An ancient Inuit legend tells us that long ago the Northern Lights were trapped inside the rocks along the coast of Labrador. One day they were found by an Inuit warrior who freed them with his spear. Sadly, the warrior couldn’t release of all the lights and so some remained imprisoned in the rocks. This is why labradorite is found in the rocks of Labrador today.
The rainbow coloured reflections seen in labradorite, known as labradorescence or schiller, do indeed resemble the beauty of the Northern Lights. It is therefore not surprising that shortly after its discovery in 1770 by Moravian missionaries on Paul Island in Labrador, Canada, labradorite became a popular stone for use in jewelry in France and England.

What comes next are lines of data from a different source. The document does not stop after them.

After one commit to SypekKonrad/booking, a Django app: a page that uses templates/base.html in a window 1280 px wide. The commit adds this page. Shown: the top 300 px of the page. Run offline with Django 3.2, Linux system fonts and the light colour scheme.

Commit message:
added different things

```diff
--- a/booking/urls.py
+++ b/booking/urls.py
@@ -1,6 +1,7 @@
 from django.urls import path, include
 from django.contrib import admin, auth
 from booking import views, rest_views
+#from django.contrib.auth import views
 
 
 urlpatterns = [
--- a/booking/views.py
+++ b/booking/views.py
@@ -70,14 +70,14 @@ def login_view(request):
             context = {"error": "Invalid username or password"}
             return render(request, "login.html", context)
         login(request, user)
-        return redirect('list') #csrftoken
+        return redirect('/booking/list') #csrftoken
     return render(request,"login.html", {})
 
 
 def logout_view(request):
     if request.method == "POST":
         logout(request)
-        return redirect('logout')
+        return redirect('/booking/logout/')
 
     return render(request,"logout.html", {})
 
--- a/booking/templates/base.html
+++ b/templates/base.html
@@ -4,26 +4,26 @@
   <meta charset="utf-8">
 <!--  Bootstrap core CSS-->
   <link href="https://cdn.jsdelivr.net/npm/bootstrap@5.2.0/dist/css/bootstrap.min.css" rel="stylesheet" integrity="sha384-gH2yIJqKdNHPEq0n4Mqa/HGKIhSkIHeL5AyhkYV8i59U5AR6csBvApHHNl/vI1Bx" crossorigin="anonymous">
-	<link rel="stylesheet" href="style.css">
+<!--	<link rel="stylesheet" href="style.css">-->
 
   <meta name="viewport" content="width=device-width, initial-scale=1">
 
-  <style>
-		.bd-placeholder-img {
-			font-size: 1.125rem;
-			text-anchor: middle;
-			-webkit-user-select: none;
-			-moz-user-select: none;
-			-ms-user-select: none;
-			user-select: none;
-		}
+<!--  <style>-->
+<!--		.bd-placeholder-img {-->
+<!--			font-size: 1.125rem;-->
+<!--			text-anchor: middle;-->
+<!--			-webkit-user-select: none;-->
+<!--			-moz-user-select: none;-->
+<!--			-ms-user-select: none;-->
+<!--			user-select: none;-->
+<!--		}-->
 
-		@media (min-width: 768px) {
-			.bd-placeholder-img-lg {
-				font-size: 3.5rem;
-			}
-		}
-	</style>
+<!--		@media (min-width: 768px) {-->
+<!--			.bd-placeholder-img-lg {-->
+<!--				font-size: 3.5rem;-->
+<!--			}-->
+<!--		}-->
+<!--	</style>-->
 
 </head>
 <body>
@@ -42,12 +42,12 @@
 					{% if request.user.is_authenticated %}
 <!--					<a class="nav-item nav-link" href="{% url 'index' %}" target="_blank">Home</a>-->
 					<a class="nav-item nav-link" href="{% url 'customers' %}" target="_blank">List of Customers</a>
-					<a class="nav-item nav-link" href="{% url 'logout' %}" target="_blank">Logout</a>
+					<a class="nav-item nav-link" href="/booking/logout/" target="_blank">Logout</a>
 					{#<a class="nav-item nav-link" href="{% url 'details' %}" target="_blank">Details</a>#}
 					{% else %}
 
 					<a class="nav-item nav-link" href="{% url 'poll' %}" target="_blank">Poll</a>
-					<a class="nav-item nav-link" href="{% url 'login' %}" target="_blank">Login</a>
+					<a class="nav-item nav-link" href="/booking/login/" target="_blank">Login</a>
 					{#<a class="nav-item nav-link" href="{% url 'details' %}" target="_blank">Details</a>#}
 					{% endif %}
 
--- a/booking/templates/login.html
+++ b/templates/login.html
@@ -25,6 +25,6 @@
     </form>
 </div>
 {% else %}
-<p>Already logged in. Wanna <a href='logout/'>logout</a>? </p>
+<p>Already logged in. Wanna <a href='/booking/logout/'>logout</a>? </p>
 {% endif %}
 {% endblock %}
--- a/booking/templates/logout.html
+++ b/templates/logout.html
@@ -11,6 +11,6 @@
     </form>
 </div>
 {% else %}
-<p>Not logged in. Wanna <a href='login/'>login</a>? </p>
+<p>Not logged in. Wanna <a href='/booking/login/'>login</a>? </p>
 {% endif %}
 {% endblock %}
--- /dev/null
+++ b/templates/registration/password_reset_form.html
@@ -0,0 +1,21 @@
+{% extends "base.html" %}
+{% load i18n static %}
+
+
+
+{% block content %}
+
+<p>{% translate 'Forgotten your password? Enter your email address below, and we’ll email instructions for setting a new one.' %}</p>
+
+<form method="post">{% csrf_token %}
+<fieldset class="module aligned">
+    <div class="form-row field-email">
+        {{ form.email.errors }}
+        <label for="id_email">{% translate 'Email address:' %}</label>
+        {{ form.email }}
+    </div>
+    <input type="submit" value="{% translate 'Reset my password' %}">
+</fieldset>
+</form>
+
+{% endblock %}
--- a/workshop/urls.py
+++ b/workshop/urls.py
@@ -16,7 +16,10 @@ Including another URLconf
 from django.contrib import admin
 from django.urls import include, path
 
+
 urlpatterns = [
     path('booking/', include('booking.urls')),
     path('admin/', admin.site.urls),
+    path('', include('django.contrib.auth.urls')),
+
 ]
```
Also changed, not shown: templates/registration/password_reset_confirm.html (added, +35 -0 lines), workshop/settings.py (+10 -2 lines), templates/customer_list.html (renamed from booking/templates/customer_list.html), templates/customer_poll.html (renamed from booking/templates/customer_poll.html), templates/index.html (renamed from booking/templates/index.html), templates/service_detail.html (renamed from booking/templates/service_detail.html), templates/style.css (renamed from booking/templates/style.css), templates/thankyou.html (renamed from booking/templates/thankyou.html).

The stone remains popular today. Labradorite shows at its best when it is able to move to catch the light, which transforms the dark grey stone into a fiery, iridescent thing of beauty. For this reason, pieces that move, such as drop earrings and rings are better able to show the beauty of the stone than necklaces or pins which are more static.
Labradorite has many internal layers and cracks, so care must be taken with the stone. It can break in two if it receives a blow or if too much pressure is applied to it. The fragility of the stone makes it a poor choice for use in bracelets and cuff links which get banged around frequently. Labradorite can also easily chip or become scuffed, so it should be stored properly when not in use. Ultrasonic and steam cleaning are not recommended for this gemstone.
These are some of the labradorite cabochons in my stone collection. Photos can never capture the full beauty of this stone as it is best seen in movement. If you haven’t had the pleasure of seeing this stone in person, I highly recommend seeking some out. It will be worth it!